----- Stored data
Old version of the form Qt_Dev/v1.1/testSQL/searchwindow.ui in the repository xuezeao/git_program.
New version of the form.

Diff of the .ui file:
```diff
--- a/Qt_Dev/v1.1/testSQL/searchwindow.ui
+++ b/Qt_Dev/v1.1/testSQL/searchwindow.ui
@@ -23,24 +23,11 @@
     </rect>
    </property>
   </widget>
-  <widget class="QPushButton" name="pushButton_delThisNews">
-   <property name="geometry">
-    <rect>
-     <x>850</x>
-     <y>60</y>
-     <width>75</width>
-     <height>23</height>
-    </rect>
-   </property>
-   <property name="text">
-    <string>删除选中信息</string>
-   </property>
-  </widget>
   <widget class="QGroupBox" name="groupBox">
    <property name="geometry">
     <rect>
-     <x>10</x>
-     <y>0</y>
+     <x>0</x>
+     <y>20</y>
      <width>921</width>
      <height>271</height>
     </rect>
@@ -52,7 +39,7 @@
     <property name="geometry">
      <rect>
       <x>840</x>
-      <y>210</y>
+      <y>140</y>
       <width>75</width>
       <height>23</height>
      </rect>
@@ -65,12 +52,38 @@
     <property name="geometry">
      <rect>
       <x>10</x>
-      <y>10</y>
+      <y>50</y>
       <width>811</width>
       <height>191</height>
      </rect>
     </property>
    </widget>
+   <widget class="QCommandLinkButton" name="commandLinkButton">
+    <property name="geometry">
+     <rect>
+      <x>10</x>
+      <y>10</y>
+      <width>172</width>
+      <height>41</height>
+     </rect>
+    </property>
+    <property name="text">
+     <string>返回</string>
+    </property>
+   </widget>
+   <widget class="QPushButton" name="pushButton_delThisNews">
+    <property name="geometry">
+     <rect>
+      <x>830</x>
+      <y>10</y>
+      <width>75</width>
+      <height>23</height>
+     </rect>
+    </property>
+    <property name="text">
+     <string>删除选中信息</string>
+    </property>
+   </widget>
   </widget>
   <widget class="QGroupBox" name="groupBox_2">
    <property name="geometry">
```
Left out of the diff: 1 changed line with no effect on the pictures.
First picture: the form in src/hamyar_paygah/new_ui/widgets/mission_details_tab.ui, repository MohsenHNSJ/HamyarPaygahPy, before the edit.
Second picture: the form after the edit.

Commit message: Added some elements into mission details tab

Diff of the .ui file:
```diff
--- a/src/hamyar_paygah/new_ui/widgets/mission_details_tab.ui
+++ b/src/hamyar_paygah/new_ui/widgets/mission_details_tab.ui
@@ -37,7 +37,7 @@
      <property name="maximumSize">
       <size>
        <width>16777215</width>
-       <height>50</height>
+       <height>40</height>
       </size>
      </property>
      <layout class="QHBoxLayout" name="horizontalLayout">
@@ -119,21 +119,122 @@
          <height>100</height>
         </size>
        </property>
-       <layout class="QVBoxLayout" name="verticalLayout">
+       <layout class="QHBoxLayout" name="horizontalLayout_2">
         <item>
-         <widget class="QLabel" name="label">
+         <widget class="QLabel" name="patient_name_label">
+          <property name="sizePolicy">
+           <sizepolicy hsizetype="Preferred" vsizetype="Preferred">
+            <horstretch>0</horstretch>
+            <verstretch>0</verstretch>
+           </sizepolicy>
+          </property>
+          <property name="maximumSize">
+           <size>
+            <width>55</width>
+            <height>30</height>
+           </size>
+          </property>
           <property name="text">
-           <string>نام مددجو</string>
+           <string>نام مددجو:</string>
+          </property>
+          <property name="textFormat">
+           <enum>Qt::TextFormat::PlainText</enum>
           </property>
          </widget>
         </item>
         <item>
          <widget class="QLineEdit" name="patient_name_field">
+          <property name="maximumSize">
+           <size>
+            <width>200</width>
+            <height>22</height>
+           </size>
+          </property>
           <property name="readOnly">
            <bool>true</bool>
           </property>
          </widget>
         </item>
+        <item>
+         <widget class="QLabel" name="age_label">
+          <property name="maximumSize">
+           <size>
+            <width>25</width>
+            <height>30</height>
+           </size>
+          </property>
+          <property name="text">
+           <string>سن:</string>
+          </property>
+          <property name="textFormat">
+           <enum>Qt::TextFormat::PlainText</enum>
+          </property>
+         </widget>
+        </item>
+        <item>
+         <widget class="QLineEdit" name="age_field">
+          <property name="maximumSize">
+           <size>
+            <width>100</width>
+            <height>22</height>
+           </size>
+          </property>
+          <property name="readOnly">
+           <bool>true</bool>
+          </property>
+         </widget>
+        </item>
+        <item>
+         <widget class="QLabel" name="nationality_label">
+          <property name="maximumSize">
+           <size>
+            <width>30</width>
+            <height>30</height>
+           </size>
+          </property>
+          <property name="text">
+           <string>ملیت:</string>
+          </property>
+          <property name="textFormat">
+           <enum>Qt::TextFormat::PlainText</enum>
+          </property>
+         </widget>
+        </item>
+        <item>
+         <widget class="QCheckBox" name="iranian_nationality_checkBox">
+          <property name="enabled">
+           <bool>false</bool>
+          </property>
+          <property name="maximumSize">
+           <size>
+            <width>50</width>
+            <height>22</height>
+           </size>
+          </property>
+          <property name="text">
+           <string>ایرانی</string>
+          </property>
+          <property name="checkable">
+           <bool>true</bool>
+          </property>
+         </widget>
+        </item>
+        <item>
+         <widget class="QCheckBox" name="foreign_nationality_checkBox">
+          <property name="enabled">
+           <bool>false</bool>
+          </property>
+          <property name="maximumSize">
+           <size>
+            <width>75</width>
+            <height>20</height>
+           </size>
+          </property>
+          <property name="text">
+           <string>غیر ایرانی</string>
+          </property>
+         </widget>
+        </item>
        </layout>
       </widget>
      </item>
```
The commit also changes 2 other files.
----------
# Problem to work on:
All the lines above should come back exactly as written.

# Result of the exercise:
Old version of the form Qt_Dev/v1.1/testSQL/searchwindow.ui in the repository xuezeao/git_program.
New version of the form.

Diff of the .ui file:
```diff
--- a/Qt_Dev/v1.1/testSQL/searchwindow.ui
+++ b/Qt_Dev/v1.1/testSQL/searchwindow.ui
@@ -23,24 +23,11 @@
     </rect>
    </property>
   </widget>
-  <widget class="QPushButton" name="pushButton_delThisNews">
-   <property name="geometry">
-    <rect>
-     <x>850</x>
-     <y>60</y>
-     <width>75</width>
-     <height>23</height>
-    </rect>
-   </property>
-   <property name="text">
-    <string>删除选中信息</string>
-   </property>
-  </widget>
   <widget class="QGroupBox" name="groupBox">
    <property name="geometry">
     <rect>
-     <x>10</x>
-     <y>0</y>
+     <x>0</x>
+     <y>20</y>
      <width>921</width>
      <height>271</height>
     </rect>
@@ -52,7 +39,7 @@
     <property name="geometry">
      <rect>
       <x>840</x>
-      <y>210</y>
+      <y>140</y>
       <width>75</width>
       <height>23</height>
      </rect>
@@ -65,12 +52,38 @@
     <property name="geometry">
      <rect>
       <x>10</x>
-      <y>10</y>
+      <y>50</y>
       <width>811</width>
       <height>191</height>
      </rect>
     </property>
    </widget>
+   <widget class="QCommandLinkButton" name="commandLinkButton">
+    <property name="geometry">
+     <rect>
+      <x>10</x>
+      <y>10</y>
+      <width>172</width>
+      <height>41</height>
+     </rect>
+    </property>
+    <property name="text">
+     <string>返回</string>
+    </property>
+   </widget>
+   <widget class="QPushButton" name="pushButton_delThisNews">
+    <property name="geometry">
+     <rect>
+      <x>830</x>
+      <y>10</y>
+      <width>75</width>
+      <height>23</height>
+     </rect>
+    </property>
+    <property name="text">
+     <string>删除选中信息</string>
+    </property>
+   </widget>
   </widget>
   <widget class="QGroupBox" name="groupBox_2">
    <property name="geometry">
```
Left out of the diff: 1 changed line with no effect on the pictures.
First picture: the form in src/hamyar_paygah/new_ui/widgets/mission_details_tab.ui, repository MohsenHNSJ/HamyarPaygahPy, before the edit.
Second picture: the form after the edit.

Commit message: Added some elements into mission details tab

Diff of the .ui file:
```diff
--- a/src/hamyar_paygah/new_ui/widgets/mission_details_tab.ui
+++ b/src/hamyar_paygah/new_ui/widgets/mission_details_tab.ui
@@ -37,7 +37,7 @@
      <property name="maximumSize">
       <size>
        <width>16777215</width>
-       <height>50</height>
+       <height>40</height>
       </size>
      </property>
      <layout class="QHBoxLayout" name="horizontalLayout">
@@ -119,21 +119,122 @@
          <height>100</height>
         </size>
        </property>
-       <layout class="QVBoxLayout" name="verticalLayout">
+       <layout class="QHBoxLayout" name="horizontalLayout_2">
         <item>
-         <widget class="QLabel" name="label">
+         <widget class="QLabel" name="patient_name_label">
+          <property name="sizePolicy">
+           <sizepolicy hsizetype="Preferred" vsizetype="Preferred">
+            <horstretch>0</horstretch>
+            <verstretch>0</verstretch>
+           </sizepolicy>
+          </property>
+          <property name="maximumSize">
+           <size>
+            <width>55</width>
+            <height>30</height>
+           </size>
+          </property>
           <property name="text">
-           <string>نام مددجو</string>
+           <string>نام مددجو:</string>
+          </property>
+          <property name="textFormat">
+           <enum>Qt::TextFormat::PlainText</enum>
           </property>
          </widget>
         </item>
         <item>
          <widget class="QLineEdit" name="patient_name_field">
+          <property name="maximumSize">
+           <size>
+            <width>200</width>
+            <height>22</height>
+           </size>
+          </property>
           <property name="readOnly">
            <bool>true</bool>
           </property>
          </widget>
         </item>
+        <item>
+         <widget class="QLabel" name="age_label">
+          <property name="maximumSize">
+           <size>
+            <width>25</width>
+            <height>30</height>
+           </size>
+          </property>
+          <property name="text">
+           <string>سن:</string>
+          </property>
+          <property name="textFormat">
+           <enum>Qt::TextFormat::PlainText</enum>
+          </property>
+         </widget>
+        </item>
+        <item>
+         <widget class="QLineEdit" name="age_field">
+          <property name="maximumSize">
+           <size>
+            <width>100</width>
+            <height>22</height>
+           </size>
+          </property>
+          <property name="readOnly">
+           <bool>true</bool>
+          </property>
+         </widget>
+        </item>
+        <item>
+         <widget class="QLabel" name="nationality_label">
+          <property name="maximumSize">
+           <size>
+            <width>30</width>
+            <height>30</height>
+           </size>
+          </property>
+          <property name="text">
+           <string>ملیت:</string>
+          </property>
+          <property name="textFormat">
+           <enum>Qt::TextFormat::PlainText</enum>
+          </property>
+         </widget>
+        </item>
+        <item>
+         <widget class="QCheckBox" name="iranian_nationality_checkBox">
+          <property name="enabled">
+           <bool>false</bool>
+          </property>
+          <property name="maximumSize">
+           <size>
+            <width>50</width>
+            <height>22</height>
+           </size>
+          </property>
+          <property name="text">
+           <string>ایرانی</string>
+          </property>
+          <property name="checkable">
+           <bool>true</bool>
+          </property>
+         </widget>
+        </item>
+        <item>
+         <widget class="QCheckBox" name="foreign_nationality_checkBox">
+          <property name="enabled">
+           <bool>false</bool>
+          </property>
+          <property name="maximumSize">
+           <size>
+            <width>75</width>
+            <height>20</height>
+           </size>
+          </property>
+          <property name="text">
+           <string>غیر ایرانی</string>
+          </property>
+         </widget>
+        </item>
        </layout>
       </widget>
      </item>
```
The commit also changes 2 other files.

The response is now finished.